  2. Bos JL, Fearon ER, Hamilton SR, Verlaan-de Vries M, van Boom JH, van der Eb AJ, and Vogelstein B. Prevalence of ras gene mutations in human colorectal cancers. Nature 327(6120):293-7. [PMID: 3587348]
  3. Young A, Lyons J, Miller AL, Phan VT, Alarcón IR, and McCormick F. Ras signaling and therapies. Adv. Cancer Res. 2009; 102:1-17. [PMID: 19595305]
  4. Reuther GW, and Der CJ. The Ras branch of small GTPases: Ras family members don't fall far from the tree. Curr. Opin. Cell Biol. 2000; 12(2):157-65. [PMID: 10712923]
  5. Goitre L, Trapani E, Trabalzini L, and Retta SF. The Ras superfamily of small GTPases: the unlocked secrets. Methods Mol. Biol. 2014; 1120:1-18. [PMID: 24470015]
  6. Iversen L, Tu H, Lin W, Christensen SM, Abel SM, Iwig J, Wu H, Gureasko J, Rhodes C, Petit RS, Hansen SD, Thill P, Yu C, Stamou D, Chakraborty AK, Kuriyan J, and Groves JT. Molecular kinetics. Ras activation by SOS: allosteric regulation by altered fluctuation dynamics. Science 2014; 345(6192):50-4. [PMID: 24994643]

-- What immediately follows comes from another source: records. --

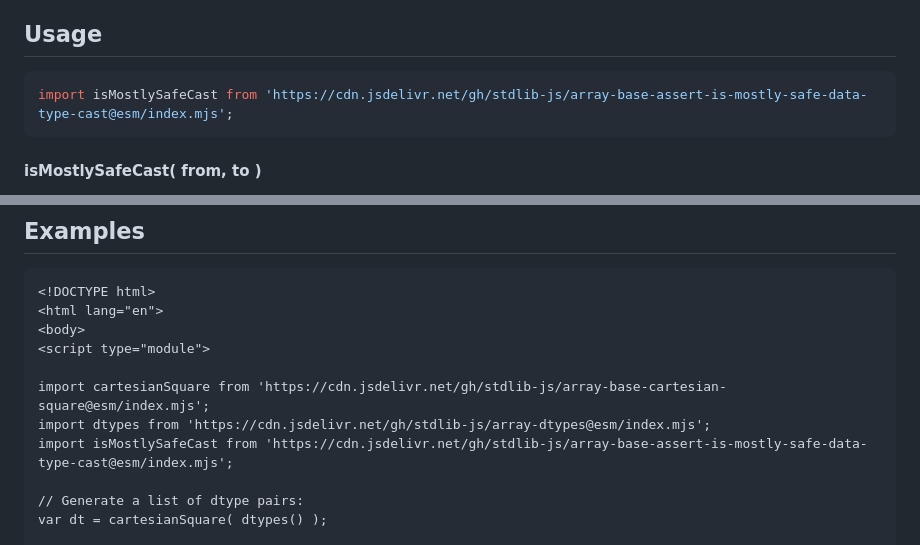
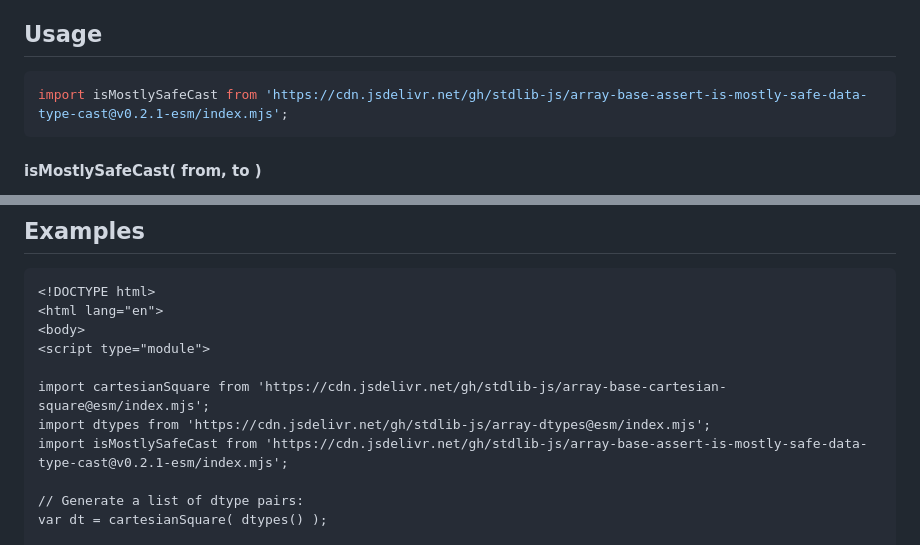
Before and after one commit to stdlib-js/array-base-assert-is-mostly-safe-data-type-cast, a Markdown page: README.md, 2 parts joined by grey strips. GitHub-like rendering.

Commit message:
Update README.md for ESM bundle v0.2.1

````diff
--- a/README.md
+++ b/README.md
@@ -52,7 +52,7 @@ limitations under the License.
 ## Usage
 
 ```javascript
-import isMostlySafeCast from 'https://cdn.jsdelivr.net/gh/stdlib-js/array-base-assert-is-mostly-safe-data-type-cast@esm/index.mjs';
+import isMostlySafeCast from 'https://cdn.jsdelivr.net/gh/stdlib-js/array-base-assert-is-mostly-safe-data-type-cast@v0.2.1-esm/index.mjs';
 ```
 
 #### isMostlySafeCast( from, to )
@@ -95,7 +95,7 @@ bool = isMostlySafeCast( 'float64', 'int32' );
 
 import cartesianSquare from 'https://cdn.jsdelivr.net/gh/stdlib-js/array-base-cartesian-square@esm/index.mjs';
 import dtypes from 'https://cdn.jsdelivr.net/gh/stdlib-js/array-dtypes@esm/index.mjs';
-import isMostlySafeCast from 'https://cdn.jsdelivr.net/gh/stdlib-js/array-base-assert-is-mostly-safe-data-type-cast@esm/index.mjs';
+import isMostlySafeCast from 'https://cdn.jsdelivr.net/gh/stdlib-js/array-base-assert-is-mostly-safe-data-type-cast@v0.2.1-esm/index.mjs';
 
 // Generate a list of dtype pairs:
 var dt = cartesianSquare( dtypes() );
````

  7. Estrach S, Lee S, Boulter E, Pisano S, Errante A, Tissot FS, Cailleteau L, Pons C, Ginsberg MH, and Féral CC. CD98hc (SLC3A2) loss protects against ras-driven tumorigenesis by modulating integrin-mediated mechanotransduction. Cancer Res. 2014; 74(23):6878-89. [PMID: 25267066]